In the course of human history, there have been many great, influential philosophers that have changed our view of this small planet and the universe around it. Perhaps the most influential group of philosophers came from ancient Greece. Many ideals and principles we use today come from three prominent philosophers named Socrates, Plato, and Aristotle. These men will soon (not in their lifetimes) change the course of human history and the process of thought.
Socrates was born in 469 B.C. to Sophacles, an Athenian stone crafter. He was born at a time of political upheaval, causing him to be well versed in his political knowledge. The city of Athens in which he resided would eventually use him as a scapegoat for their political downfall, resulting in his suicide.

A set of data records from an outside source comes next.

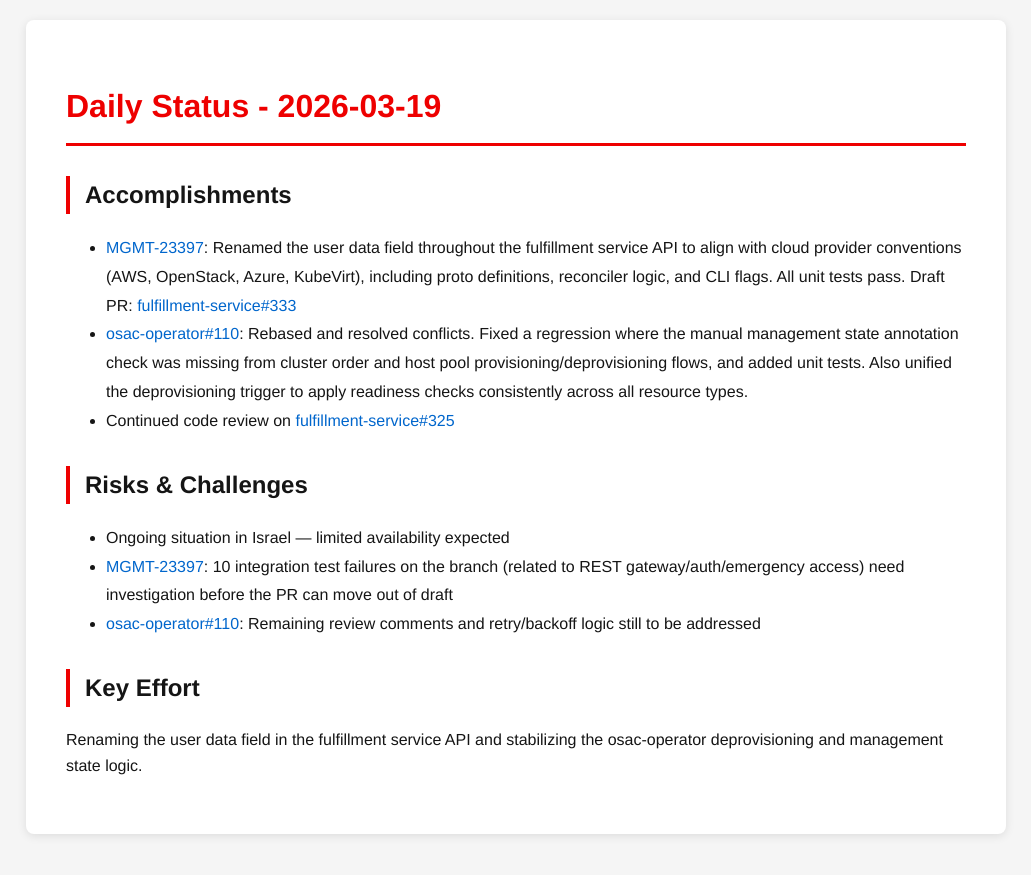
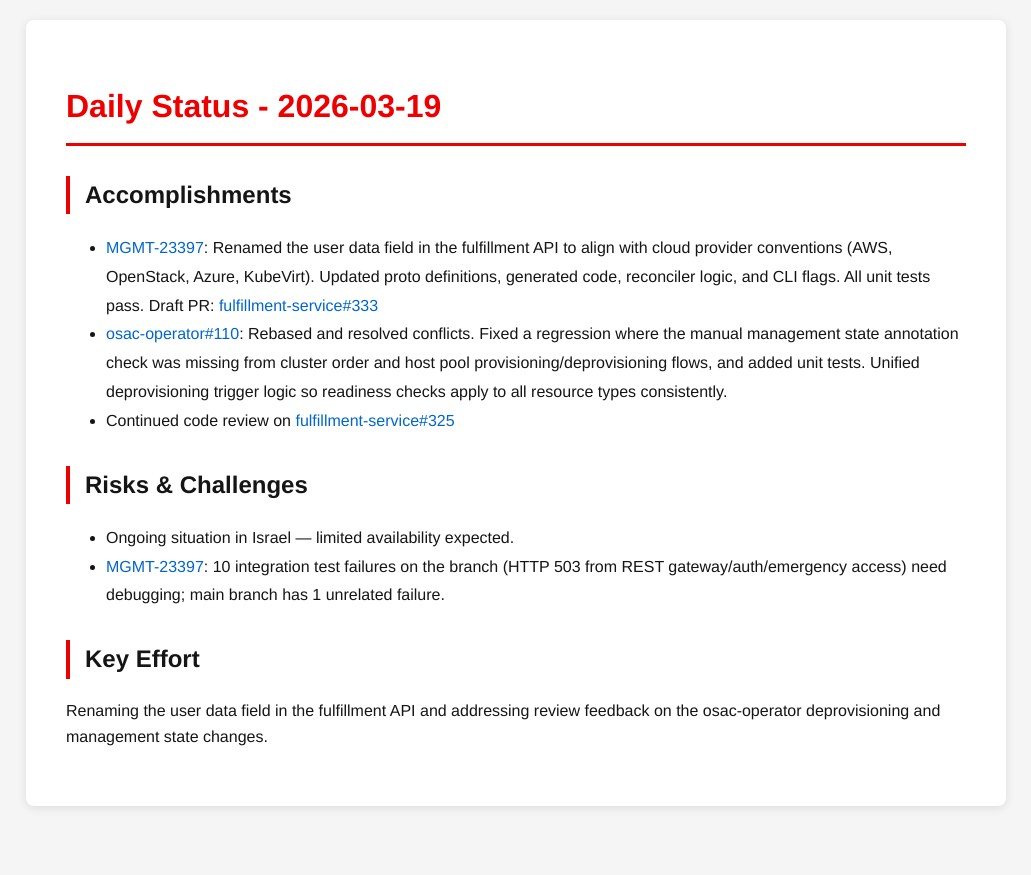
Before and after one commit to tzvatot/daily-status, a Jekyll site: the page built from 2026-03-19.md, in a window 1280 px wide. Shown: the top 875 px of the page, without its empty margins (124-1155 px from the left). Built offline with Jekyll 4.4.1, drawn with Linux system fonts in a browser that asks for light colours.

Commit message:
Daily status update - 2026-03-19

```diff
--- a/2026-03-19.md
+++ b/2026-03-19.md
@@ -7,14 +7,13 @@
 # Daily Status - 2026-03-19
 
 ## Accomplishments
-- [MGMT-23397](https://issues.redhat.com/browse/MGMT-23397): Renamed the user data field throughout the fulfillment service API to align with cloud provider conventions (AWS, OpenStack, Azure, KubeVirt), including proto definitions, reconciler logic, and CLI flags. All unit tests pass. Draft PR: [fulfillment-service#333](https://github.com/osac-project/fulfillment-service/pull/333)
-- [osac-operator#110](https://github.com/osac-project/osac-operator/pull/110): Rebased and resolved conflicts. Fixed a regression where the manual management state annotation check was missing from cluster order and host pool provisioning/deprovisioning flows, and added unit tests. Also unified the deprovisioning trigger to apply readiness checks consistently across all resource types.
+- [MGMT-23397](https://issues.redhat.com/browse/MGMT-23397): Renamed the user data field in the fulfillment API to align with cloud provider conventions (AWS, OpenStack, Azure, KubeVirt). Updated proto definitions, generated code, reconciler logic, and CLI flags. All unit tests pass. Draft PR: [fulfillment-service#333](https://github.com/osac-project/fulfillment-service/pull/333)
+- [osac-operator#110](https://github.com/osac-project/osac-operator/pull/110): Rebased and resolved conflicts. Fixed a regression where the manual management state annotation check was missing from cluster order and host pool provisioning/deprovisioning flows, and added unit tests. Unified deprovisioning trigger logic so readiness checks apply to all resource types consistently.
 - Continued code review on [fulfillment-service#325](https://github.com/osac-project/fulfillment-service/pull/325)
 
 ## Risks & Challenges
-- Ongoing situation in Israel — limited availability expected
-- [MGMT-23397](https://issues.redhat.com/browse/MGMT-23397): 10 integration test failures on the branch (related to REST gateway/auth/emergency access) need investigation before the PR can move out of draft
-- [osac-operator#110](https://github.com/osac-project/osac-operator/pull/110): Remaining review comments and retry/backoff logic still to be addressed
+- Ongoing situation in Israel — limited availability expected.
+- [MGMT-23397](https://issues.redhat.com/browse/MGMT-23397): 10 integration test failures on the branch (HTTP 503 from REST gateway/auth/emergency access) need debugging; main branch has 1 unrelated failure.
 
 ## Key Effort
-Renaming the user data field in the fulfillment service API and stabilizing the osac-operator deprovisioning and management state logic.
+Renaming the user data field in the fulfillment API and addressing review feedback on the osac-operator deprovisioning and management state changes.
```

Since Socrates only taught by means of public conversation and oration, most of what we know about him we learned from his student; Plato. Unlike other philosophers of his era, Socrates didn’t concern himself with issues on how or why the world worked; he pondered things like how man should live and what morality means. Socrates was hailed as the inventor of the branch of philosophy known as ethics. It is exactly his concern with

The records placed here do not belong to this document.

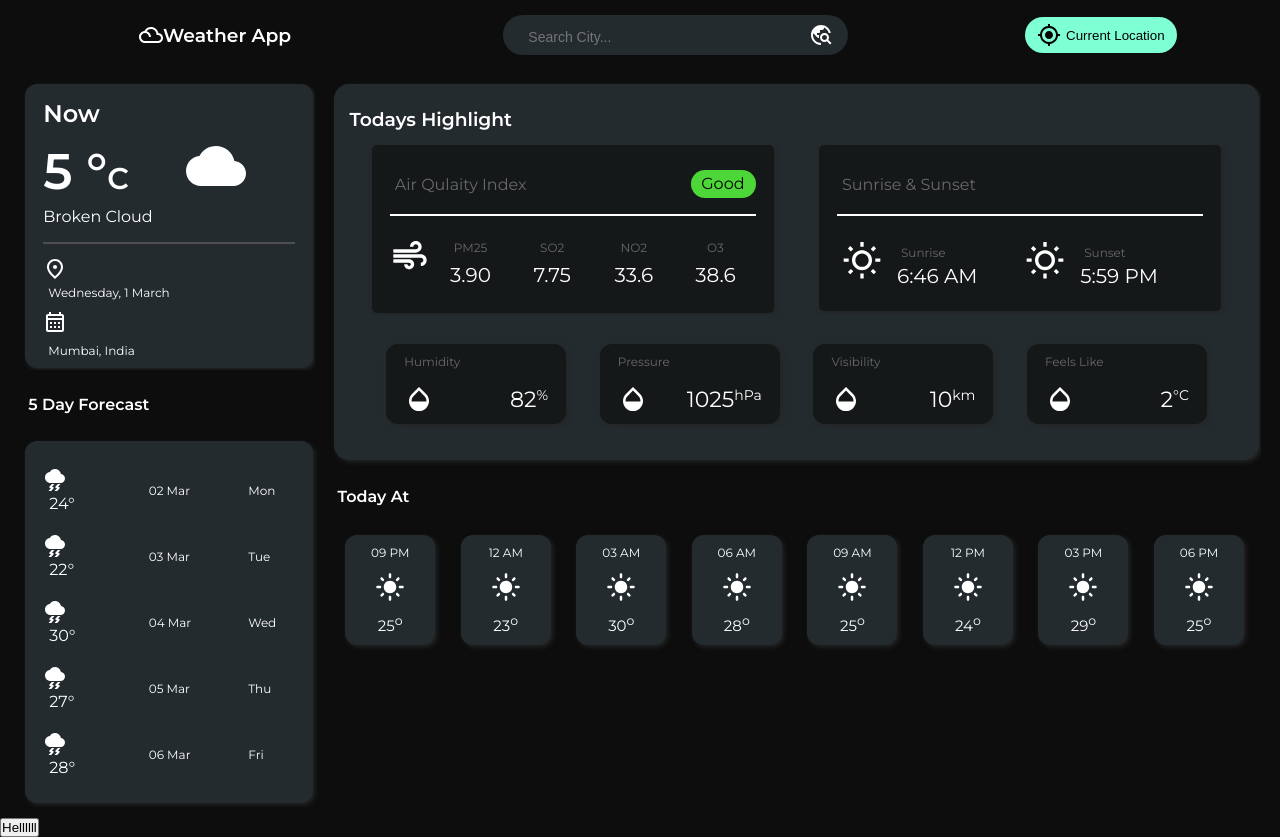
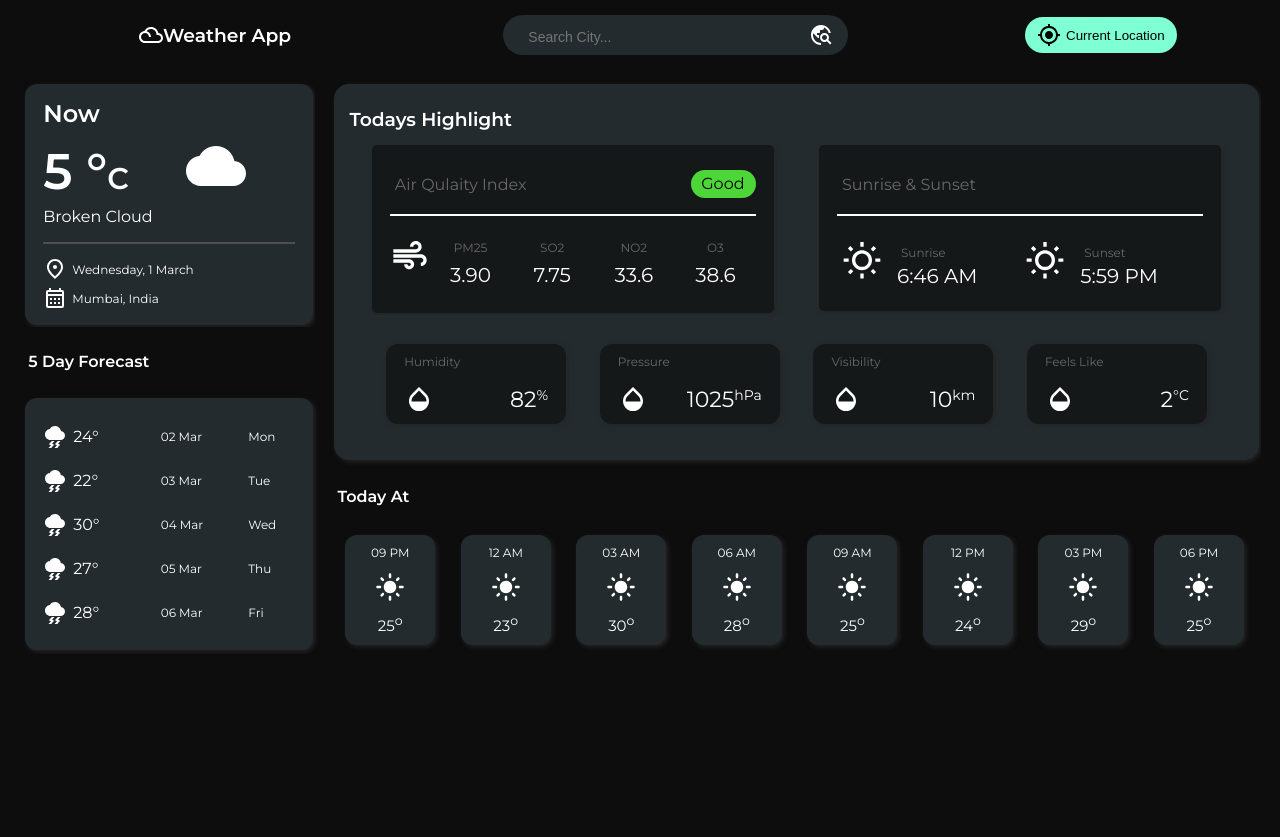
Before and after one commit to pravinsingh-rajput/ClimateTracker, a React (Create React App) app: page / in a window 1280 px wide. After the commit the page ends 800 px from the top, so only its background shows below. Built offline with nearby package versions, Linux system fonts and the light colour scheme.

Commit message:
Added Air and Temp API

```diff
--- a/src/Component/FutureForecast/Future.css
+++ b/src/Component/FutureForecast/Future.css
@@ -13,6 +13,12 @@
   margin-left: 6px;
 }
 
+.icon_temp_container {
+  display: flex;
+  align-items: center;
+  justify-content: center;
+}
+
 .forecast {
   width: 100%;
 }
--- a/src/Component/FutureForecast/Future.js
+++ b/src/Component/FutureForecast/Future.js
@@ -5,9 +5,9 @@ import FutureIcon from "@mui/icons-material/Thunderstorm";
 const Future = (props) => {
   return (
     <div className="future_data">
-      <div>
+      <div className="icon_temp_container">
         <FutureIcon className="future_icon" />
-        <div className="future_temp">{props.FutureTemp}</div>
+        <p className="future_temp">{props.FutureTemp}</p>
       </div>
       <div className="future_date">{props.FutureDate}</div>
       <div className="future_day">{props.FutureDay}</div>
--- a/src/Component/Now/Now.css
+++ b/src/Component/Now/Now.css
@@ -52,6 +52,7 @@ p {
 
 .dateTime_container,
 .loc_container {
+  display: flex;
   margin: 5px 0px;
 }
 
--- a/src/Component/Now/Now.js
+++ b/src/Component/Now/Now.js
@@ -26,11 +26,11 @@ const Now = () => {
           <div>
             <div className="dateTime_container">
               <LocationIcon />
-              <div className="date_time">Wednesday, 1 March</div>
+              <p className="date_time">Wednesday, 1 March</p>
             </div>
-            <div>
-              <CalendarIcon className="loc_container" />
-              <div className="detailed_loc">Mumbai, India</div>
+            <div className="loc_container">
+              <CalendarIcon />
+              <p className="detailed_loc">Mumbai, India</p>
             </div>
           </div>
         </div>
--- a/src/Component/Weatherapp.js
+++ b/src/Component/Weatherapp.js
@@ -9,7 +9,7 @@ import CurrentIcon from "@mui/icons-material/MyLocationOutlined";
 import Searchicon from "@mui/icons-material/TravelExploreSharp";
 
 const Weatherapp = (props) => {
-  const cityname = props.city;
+  const API = "7c0ae8ff52b23d405a854d1c3dc9a856";
 
   const [inputdata, setinputdata] = useState();
 
@@ -17,13 +17,42 @@ const Weatherapp = (props) => {
     setinputdata(e.target.value);
   };
 
-  let city;
+  let fetcheddata = "";
+  let airData = "";
 
-  const handleSubmit = (e) => {
+  let [data, setData] = useState({
+    temp: "",
+    condition: "",
+    city: "",
+    country: "",
+    lon: "",
+    lat: "",
+    sunrise: "",
+    sunset: "",
+    humidity: "",
+    pressure: "",
+    visibility: "",
+    feels_like: "",
+  });
+
+  const handleSubmit = async (e) => {
     e.preventDefault();
+
+    const getdata = await fetch(
+      `https://api.openweathermap.org/data/2.5/weather?q=${inputdata}&units=metric&appid=${API}`
+    );
+
+    fetcheddata = await getdata.json();
+
+    const getAirData = await fetch(
+      `http://api.openweathermap.org/data/2.5/air_pollution?lat=${fetcheddata.coord.lat}&lon=${fetcheddata.coord.lon}&appid=${API}`
+    );
+
+    airData = await getAirData.json();
+
+    console.log(fetcheddata, airData);
+
     setinputdata("");
-    city = inputdata;
-    console.log(city);
   };
 
   return (
@@ -38,7 +67,6 @@ const Weatherapp = (props) => {
             <input
               type="text"
               placeholder="Search City..."
-              value={inputdata}
               onChange={onChangeHandler}
             />
             <Searchicon className="search_btn" onClick={handleSubmit} />
@@ -63,7 +91,6 @@ const Weatherapp = (props) => {
           <HourlyTemp />
         </div>
       </div>
-      <button onClick={console.log(cityname)}>Hellllll</button>
     </div>
   );
 };
```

ethical matters that lead him into conflicts with the city elders, who accused him of corrupting the minds of the sons of the rich with revolutionary and unorthodox ideas. “The only thing that I know is that I know nothing. (Stokes, 36)” This famous quote from Socrates shows that he thought that he knew nothing of the universe and was barely scratching the surface with his moral and ethical teachings.

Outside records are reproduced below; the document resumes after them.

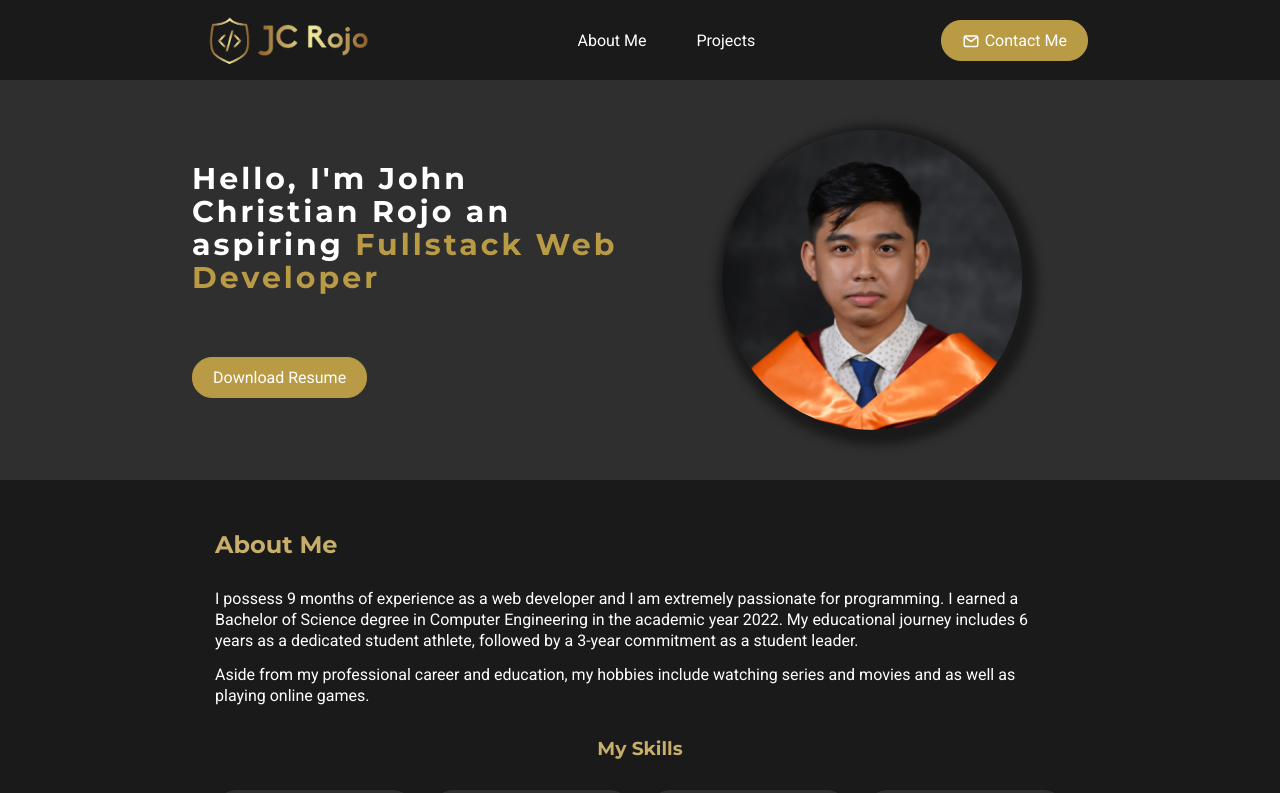
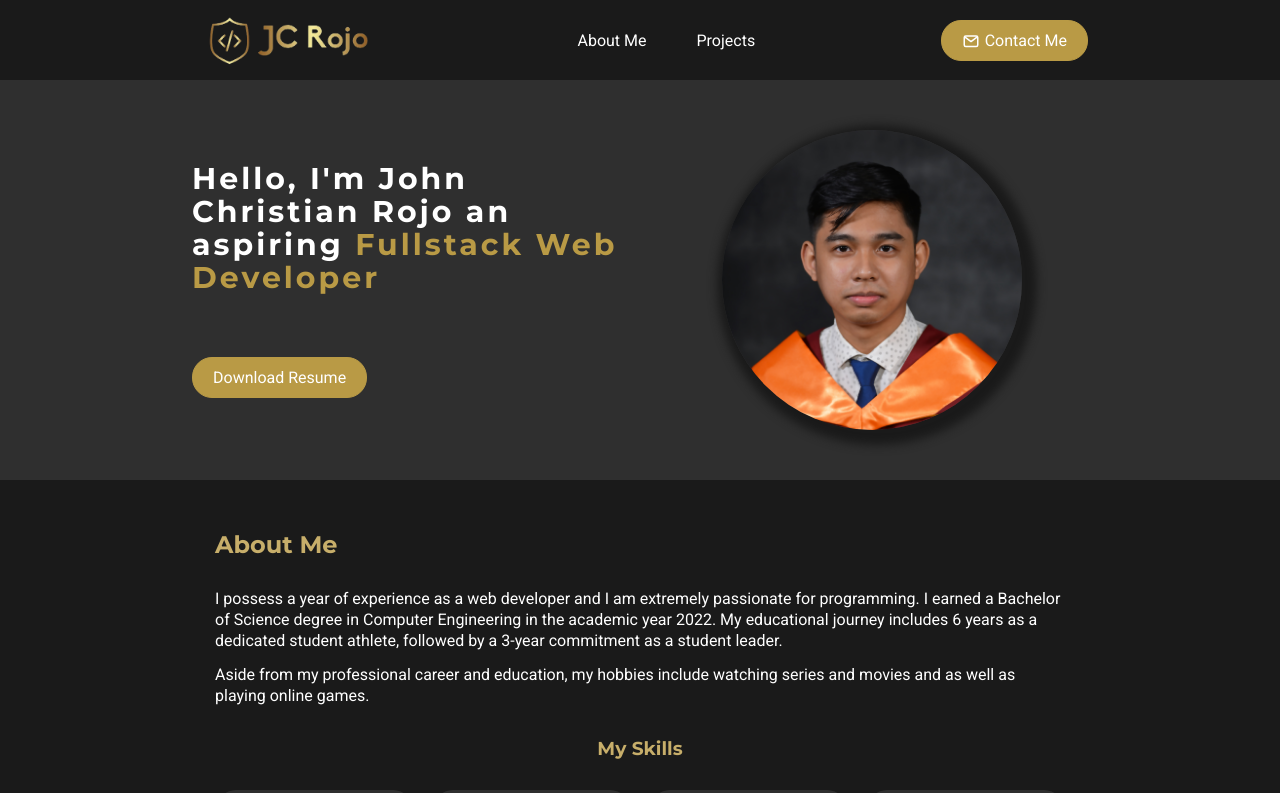
Before and after one commit to JChristianRojo/portfolio, a React (Vite) app: page / in a window 1280 px wide. Shown: the top 793 px of the page. Built offline with nearby package versions, Linux system fonts and the light colour scheme.

Commit message:
updated resume and edited about

```diff
--- a/src/components/About/About.jsx
+++ b/src/components/About/About.jsx
@@ -32,7 +32,7 @@ export default function About() {
                 <div className="sectionHead">
                     <h2>About Me</h2>
                     <p>
-                        I possess 9 months of experience as a web developer and I am extremely passionate for programming. I earned a Bachelor of Science degree in Computer Engineering in the academic year 2022. My educational journey includes 6 years as a dedicated student athlete, followed by a 3-year commitment as a student leader.
+                        I possess a year of experience as a web developer and I am extremely passionate for programming. I earned a Bachelor of Science degree in Computer Engineering in the academic year 2022. My educational journey includes 6 years as a dedicated student athlete, followed by a 3-year commitment as a student leader.
                     </p>
                     <p>
                         Aside from my professional career and education, my hobbies include watching series and movies and as well as playing online games.
```
Also changed, not shown: 1 other file (tests, documents, lock files or other folders).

The way Socrates taught was with his persistent questioning about a broad subject in hopes of narrowing it down to show the original answer was not adequate. This method he would use to ask questions about normal things like ‘beauty’ or ‘the good’ or ‘piety’ only to show through reasoned argument that all of the proposed definitions and common conceptions lead to paradox or absurdity. The style of questioning he would use lead to show that if you take something just because it is common place that it is actually absurd and ridiculous, showing that the need to think for...